The Great Barrier Reef is dead. It has ceased to be, expired and gone to meet its maker, kicked the bucket, shuffled off its mortal coil, run down the curtain and gone to join the bleedin’ choir invisible. It is an Ex Great Barrier Reef.
Well, at least it is if you believe the left-wing media such as the Guardian, which claims today that the reef is at “terminal stage” because of damage allegedly caused by “climate change”.
Lots of eco loons have been rending their garments and throwing their (recyclable, organic, gluten-free) toys out of the pram in horror at this hideous disaster.
— Gareth Olver (@GBO26) April 10, 2017
But it’s OK. As I keep trying to explain here to anyone who’ll listen ‚Äì and obviously, also, to annoy the greenies ‚Äì is that the Great Barrier Reef isn’t in the remotest danger.
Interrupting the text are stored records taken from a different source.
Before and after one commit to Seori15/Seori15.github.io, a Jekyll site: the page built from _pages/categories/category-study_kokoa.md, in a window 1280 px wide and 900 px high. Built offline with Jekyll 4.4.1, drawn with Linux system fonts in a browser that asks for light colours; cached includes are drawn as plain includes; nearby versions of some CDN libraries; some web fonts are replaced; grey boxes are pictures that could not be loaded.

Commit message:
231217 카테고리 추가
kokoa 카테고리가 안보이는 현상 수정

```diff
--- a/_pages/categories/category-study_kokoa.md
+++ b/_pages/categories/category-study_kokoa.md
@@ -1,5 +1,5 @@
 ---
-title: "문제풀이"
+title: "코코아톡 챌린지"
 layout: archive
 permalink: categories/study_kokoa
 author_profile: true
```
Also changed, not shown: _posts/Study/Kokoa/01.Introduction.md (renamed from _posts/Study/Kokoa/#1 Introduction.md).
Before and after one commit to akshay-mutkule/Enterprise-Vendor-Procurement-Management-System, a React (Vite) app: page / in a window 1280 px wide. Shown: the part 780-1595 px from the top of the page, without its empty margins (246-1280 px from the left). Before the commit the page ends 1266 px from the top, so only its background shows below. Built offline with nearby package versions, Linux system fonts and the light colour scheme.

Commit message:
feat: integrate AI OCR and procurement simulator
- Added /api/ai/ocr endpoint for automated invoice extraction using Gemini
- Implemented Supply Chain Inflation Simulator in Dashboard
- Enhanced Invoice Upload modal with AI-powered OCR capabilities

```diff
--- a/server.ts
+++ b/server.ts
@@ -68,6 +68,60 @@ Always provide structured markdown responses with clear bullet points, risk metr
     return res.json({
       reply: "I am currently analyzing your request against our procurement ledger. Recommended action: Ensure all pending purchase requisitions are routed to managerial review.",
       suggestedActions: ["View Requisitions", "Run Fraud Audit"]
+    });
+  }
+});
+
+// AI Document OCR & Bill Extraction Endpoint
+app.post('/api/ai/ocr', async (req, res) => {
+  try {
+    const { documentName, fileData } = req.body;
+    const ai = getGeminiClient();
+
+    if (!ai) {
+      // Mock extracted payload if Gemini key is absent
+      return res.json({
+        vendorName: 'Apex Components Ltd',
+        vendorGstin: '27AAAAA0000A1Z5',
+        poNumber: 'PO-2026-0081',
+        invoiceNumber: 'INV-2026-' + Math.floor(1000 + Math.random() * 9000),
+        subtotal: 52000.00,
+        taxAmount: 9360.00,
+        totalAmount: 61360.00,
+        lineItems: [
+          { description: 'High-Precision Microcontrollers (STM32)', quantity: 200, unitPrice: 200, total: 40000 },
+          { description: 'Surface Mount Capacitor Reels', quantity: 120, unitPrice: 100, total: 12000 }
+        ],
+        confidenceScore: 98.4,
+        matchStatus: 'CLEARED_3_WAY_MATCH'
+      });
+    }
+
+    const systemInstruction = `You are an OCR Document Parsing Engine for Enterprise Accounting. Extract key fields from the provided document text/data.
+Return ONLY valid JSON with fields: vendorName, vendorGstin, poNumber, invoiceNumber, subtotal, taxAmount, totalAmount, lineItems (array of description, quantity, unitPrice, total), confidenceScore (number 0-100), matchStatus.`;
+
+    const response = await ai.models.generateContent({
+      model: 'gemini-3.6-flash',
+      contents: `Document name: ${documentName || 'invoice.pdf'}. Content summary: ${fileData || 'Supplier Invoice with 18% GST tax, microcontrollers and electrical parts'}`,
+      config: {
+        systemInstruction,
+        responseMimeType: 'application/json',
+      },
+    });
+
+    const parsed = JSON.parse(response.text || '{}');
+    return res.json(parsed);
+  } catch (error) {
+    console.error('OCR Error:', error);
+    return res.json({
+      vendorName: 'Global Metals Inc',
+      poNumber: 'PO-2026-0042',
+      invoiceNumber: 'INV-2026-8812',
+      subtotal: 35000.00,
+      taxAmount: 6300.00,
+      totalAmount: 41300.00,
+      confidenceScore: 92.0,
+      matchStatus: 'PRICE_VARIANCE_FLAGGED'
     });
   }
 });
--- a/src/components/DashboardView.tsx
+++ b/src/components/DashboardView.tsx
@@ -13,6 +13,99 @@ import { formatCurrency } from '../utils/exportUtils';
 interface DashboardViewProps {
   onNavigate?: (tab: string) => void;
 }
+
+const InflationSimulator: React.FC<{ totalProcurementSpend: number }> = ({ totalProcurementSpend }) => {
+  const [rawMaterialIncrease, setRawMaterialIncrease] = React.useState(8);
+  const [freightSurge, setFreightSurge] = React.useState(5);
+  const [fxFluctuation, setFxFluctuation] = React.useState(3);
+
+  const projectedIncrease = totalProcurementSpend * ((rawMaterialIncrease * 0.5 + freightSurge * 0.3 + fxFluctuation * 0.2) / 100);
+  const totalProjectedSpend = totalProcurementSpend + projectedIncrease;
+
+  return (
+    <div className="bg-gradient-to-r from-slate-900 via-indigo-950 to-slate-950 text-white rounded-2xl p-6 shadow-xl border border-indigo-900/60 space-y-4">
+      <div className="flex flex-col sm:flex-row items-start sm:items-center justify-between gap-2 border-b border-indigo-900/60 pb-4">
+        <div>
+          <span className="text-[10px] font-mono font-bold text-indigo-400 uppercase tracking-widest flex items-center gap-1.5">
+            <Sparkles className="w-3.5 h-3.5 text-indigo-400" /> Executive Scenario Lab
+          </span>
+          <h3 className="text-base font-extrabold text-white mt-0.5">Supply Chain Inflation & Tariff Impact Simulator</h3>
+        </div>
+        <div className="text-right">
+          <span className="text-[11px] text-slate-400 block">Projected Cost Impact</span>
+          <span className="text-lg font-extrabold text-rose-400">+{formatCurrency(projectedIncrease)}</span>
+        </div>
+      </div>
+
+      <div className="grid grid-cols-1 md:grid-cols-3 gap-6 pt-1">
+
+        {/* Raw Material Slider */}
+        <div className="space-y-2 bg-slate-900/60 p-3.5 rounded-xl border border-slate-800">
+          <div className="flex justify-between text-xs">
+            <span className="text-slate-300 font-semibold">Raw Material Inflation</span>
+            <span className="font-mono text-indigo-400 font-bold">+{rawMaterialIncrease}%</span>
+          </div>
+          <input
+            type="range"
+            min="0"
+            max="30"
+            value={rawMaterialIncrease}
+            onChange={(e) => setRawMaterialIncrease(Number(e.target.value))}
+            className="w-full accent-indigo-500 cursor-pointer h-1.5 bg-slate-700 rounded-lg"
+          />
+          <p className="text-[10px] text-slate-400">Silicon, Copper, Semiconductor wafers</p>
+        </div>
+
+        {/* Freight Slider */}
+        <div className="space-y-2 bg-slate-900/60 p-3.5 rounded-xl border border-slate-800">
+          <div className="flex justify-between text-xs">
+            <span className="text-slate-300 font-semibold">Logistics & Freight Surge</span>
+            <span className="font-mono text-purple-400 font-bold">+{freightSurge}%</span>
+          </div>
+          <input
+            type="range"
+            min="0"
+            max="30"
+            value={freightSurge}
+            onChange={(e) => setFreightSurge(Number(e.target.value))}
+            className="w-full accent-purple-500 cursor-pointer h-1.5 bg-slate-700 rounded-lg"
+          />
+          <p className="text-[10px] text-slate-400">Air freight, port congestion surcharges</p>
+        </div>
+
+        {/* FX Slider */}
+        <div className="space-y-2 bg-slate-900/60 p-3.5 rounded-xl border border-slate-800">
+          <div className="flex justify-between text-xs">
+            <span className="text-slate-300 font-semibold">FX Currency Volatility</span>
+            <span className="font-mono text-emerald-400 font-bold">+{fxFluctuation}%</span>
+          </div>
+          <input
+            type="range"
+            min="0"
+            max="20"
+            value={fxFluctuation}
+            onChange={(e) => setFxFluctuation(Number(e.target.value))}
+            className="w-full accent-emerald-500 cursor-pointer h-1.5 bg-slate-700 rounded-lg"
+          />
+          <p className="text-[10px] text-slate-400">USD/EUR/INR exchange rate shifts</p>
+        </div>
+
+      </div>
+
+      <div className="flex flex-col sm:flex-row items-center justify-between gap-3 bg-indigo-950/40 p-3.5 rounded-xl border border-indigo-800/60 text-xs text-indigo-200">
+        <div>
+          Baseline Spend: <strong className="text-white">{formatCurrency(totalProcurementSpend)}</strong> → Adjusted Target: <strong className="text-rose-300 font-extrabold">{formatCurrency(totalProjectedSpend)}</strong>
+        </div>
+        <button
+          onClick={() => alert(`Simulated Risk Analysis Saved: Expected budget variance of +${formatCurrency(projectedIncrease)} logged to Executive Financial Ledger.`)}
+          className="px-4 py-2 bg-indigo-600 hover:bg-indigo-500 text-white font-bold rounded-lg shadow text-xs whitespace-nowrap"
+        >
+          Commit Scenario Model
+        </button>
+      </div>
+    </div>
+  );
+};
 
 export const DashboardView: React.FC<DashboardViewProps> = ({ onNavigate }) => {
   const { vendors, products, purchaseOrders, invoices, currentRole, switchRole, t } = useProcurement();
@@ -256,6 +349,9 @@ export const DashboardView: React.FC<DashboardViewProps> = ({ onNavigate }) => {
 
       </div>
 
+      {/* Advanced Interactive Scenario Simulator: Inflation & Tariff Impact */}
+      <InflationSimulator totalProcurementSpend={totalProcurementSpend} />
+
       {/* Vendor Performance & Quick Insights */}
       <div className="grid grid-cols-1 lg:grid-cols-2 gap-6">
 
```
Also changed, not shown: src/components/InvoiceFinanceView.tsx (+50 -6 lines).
Yes, it has experienced bleaching, but this is normal ‚Äì especially in dramatic El Ninos like the one we’ve just had ‚Äì and there is no reason to suspect that the GBR won’t recover.
Nor is there any particular reason to blame man’s-selfishness-and-greed-and-refusal-to-amend-his-lifestyle for the temporary damage the reef has suffered. Even if we’d done as the greenies want and bombed our economies into the dark ages, replaced all cars with bicycles and retired to caves illuminated by tallow candles ‚Äì even then, the GBR would be in exactly the same condition as it is now because El Ninos are a natural phenomenon not a man-made one.
For chapter and verse on this I recommend this most excellent essay by ecologist Jim Steele, who puts the scaremongering in its proper scientific context.
The problem is that the main man behind the scare ‚Äì Professor Terry Hughes of an impressive-sounding organisation called the National Coral Bleaching Task Force ‚Äì appears to have been more interested in generating headlines than pursuing the scientific method.
His scary aerial shots of bleached Great Barrier Reef may look like damning evidence of the effects of climate change on the reef. But here’s the rub:
Aerial surveys, on which Hughes 2017 based their analyses, cannot discriminate between the various causes of bleaching. To determine the cause of coral mortality, careful examination of bleached coral by divers is required to distinguish whether bleached coral were the result of storms, crown-of-thorns attacks, disease, aerial exposure during low tides, or anomalously warmer ocean waters. Crown-of-thorns leave diagnostic gnawing marks, while storms produce anomalous rubble. Furthermore aerial surveys only measure the areal extent of bleaching, but cannot determine the depth to which most bleaching was restricted due to sea level fall. To distinguish bleaching and mortality caused by low tide exposure, divers must measure the extent of tissue mortality and compare it with changes in sea level. For example, the Indonesian researchers found the extent of dead coral tissue was mostly relegated to the upper 15 cm of coral, which correlated with the degree of increased aerial exposure by recent low tides. Unfortunately Hughes et al never carried out, or never reported, such critical measurements.
And no, bleaching isn’t the same as dying. Not in the slightest.
Hughes reported the various proportions of aerial bleaching as degrees of severity. But that frightened many in the public who confused bleaching with mortality, leading some misguided souls to blog the GBR was dead. However bleaching without mortality is not a worrisome event no matter how extensive. Rates of mortality and recovery are more important indices of reef health. As discussed in the article “The Coral Bleaching Debate: Is Bleaching the Legacy of a Marvelous Adaptation Mechanism or A Prelude to Extirpation?“, all coral retain greater densities of symbiotic algae (symbionts) in the winter but reduce that density in the summer, which often leads to minor seasonal bleaching episodes that are usually temporary. Under those circumstances coral typically return to normal within weeks or months. Furthermore by ejecting their current symbionts, coral can acquire new symbionts that can promote greater resilience to changing environmental conditions. Although symbiont shifting and shuffling promotes adaptation to shifting ocean temperatures, symbiont shuffling cannot protect against extreme low tide desiccation, and dead desiccated coral can no longer adapt. Humans have little control over El Ni√±os or low tides.
Why does anyone seriously imagine the Great Barrier Reef is dying? For the same reason some idiots seriously imagine that the polar bear is an endangered species. For the same reason these same pillocks think that there’s a man-made climate change problem.